EPA vs. Texas: The Cross-State Rule

Steam rises from the stacks at the Martin Lake Coal-Fired Power Plant in Tatum, TX March 30, 2011.
Steam rises from the stacks at the Martin Lake Coal-Fired Power Plant in Tatum, TX March 30, 2011.

The controversial federal cross-state air pollution rule will get its day in court on April 13. The U.S. Court of Appeals in Washington will hear arguments on the legality of the rule, which seeks to reduce pollution from Texas power plants. The state of Texas and Energy Future Holdings, the umbrella corporation that includes Luminant, have big concerns about the rule, which was stayed by the court late last year before it could take effect. 

As summer approaches, the question of how to get more capacity onto the electric grid will be a big topic. The court date for the cross-state rule will bring that back into play, and the Public Utility Commission will doubtless continue to discuss it in open meetings. The PUC will hold an energy efficiency workshop on March 29. The Gulf Coast Power Association will have grid self-sufficiency on its agenda in its spring meeting in Houston (April 3-4). Intriguing: Gov. Rick Perry has lately shown an interest in ERCOT, touring its facilities in Taylor and tweeting about the grid. 

Also of note in the energy and environment world:

  • The PUC is holding a hearing on prepaid electricity on April 15.
  • Waste Control Specialists, the Harold Simmons-controlled company, will start accepting low-level radioactive waste into its new Andrews County repository in April, The Associated Press reports. Thanks to changes from the last Legislature, the dump can accept waste from lots of states, not just the original two, Texas and Vermont.
  • The Sierra Club will be watching the health of Texas rivers on March 28, when the TCEQ takes a look at adoption of environmental flow standards for the Guadalupe/San Antonio River Basins and San Antonio Bay and for the Colorado/Lavaca River Basins and Matagorda Bay.
  • Speaking of water, West Texas is still in drought, but tighter water restrictions take effect April 1 in Lubbock, where lawn watering will be allowed one day a week, and in Midland. And the House Natural Resources Committee may hold more water hearings, per its interim charges to examine drought issues.
  • Is an appointment to the empty seat on the Railroad Commission imminent? The buzz centers on Buddy Garcia, a TCEQ commissioner. Meanwhile, the Railroad Commission will continue its hearings on a proposed controversial coal mine in Maverick County. The commission is still months away from deciding about whether to issue a permit to the Mexican company that wants to operate the mine.

Conferences abound, as always. Some to note:

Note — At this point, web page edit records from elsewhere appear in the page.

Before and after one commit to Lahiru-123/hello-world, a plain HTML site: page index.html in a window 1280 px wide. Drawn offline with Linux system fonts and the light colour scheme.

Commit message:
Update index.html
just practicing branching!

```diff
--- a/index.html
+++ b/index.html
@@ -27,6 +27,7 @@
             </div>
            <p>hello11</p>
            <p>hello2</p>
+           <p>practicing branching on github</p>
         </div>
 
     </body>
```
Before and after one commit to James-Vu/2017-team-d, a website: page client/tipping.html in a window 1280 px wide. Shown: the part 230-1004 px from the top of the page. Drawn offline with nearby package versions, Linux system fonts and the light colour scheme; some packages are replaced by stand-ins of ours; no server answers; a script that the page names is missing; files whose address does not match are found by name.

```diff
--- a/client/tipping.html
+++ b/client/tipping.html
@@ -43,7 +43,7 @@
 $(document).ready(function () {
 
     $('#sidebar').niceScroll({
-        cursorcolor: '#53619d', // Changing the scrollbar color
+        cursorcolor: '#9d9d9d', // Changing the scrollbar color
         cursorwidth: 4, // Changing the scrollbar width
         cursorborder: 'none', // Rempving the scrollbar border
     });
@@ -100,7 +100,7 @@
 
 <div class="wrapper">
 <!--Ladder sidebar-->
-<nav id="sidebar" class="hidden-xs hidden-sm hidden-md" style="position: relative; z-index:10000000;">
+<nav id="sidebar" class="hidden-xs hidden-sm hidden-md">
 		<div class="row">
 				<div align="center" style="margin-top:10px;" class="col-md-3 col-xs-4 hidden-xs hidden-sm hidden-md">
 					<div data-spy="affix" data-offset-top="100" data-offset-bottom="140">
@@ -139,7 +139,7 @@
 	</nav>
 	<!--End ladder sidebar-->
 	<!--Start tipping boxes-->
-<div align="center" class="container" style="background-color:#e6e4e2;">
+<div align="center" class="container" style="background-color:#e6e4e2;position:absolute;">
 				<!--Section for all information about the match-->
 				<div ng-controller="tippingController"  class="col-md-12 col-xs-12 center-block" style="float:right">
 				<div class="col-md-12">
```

  • Energy: The Texas Tribune is hosting a conference on energy at the University of Houston on April 13. Speakers include Barry Smitherman, chairman of the Railroad Commission. The University of Texas is holding an electricity conference in early April, featuring a few panels on renewables. Upcoming speakers at the university's Energy Institute Symposium series include Dr. Charles Macal, senior systems engineer at the Argonne National Laboratory, on March 29; Andrew McAllister, managing director at the California Center for Sustainable Energy, on April 5; and Ashmeet Sidana, general partner of Foundation Capital, on April 12 (topic: Taking Green Technologies from Innovation to the Market: A VC’s Perspective).
  • Water: The CleanTX Foundation's water forum will be held in Austin on April 4; speakers include Tom Mason, former general manager of the LCRA.
  • Lubbock is hosting a conference on water conservation on April 20; it's called "Spring Into Green" and will feature talks from the likes of Aubrey Spear, the city's water director, and Ed Archuletta, president of the El Paso Water Utility. The LCRA is hosting a  Central Texas Water Efficiency Network Symposium at the LCRA Montopolis Center in Austin on March 30. On April 3, the U.S. Committee on Irrigation & Drainage conference is holding a conference on the future of irrigated agriculture, in Austin.

And, of course, there's Earth Day on April 22. Dallas will mark it with a two-day festival.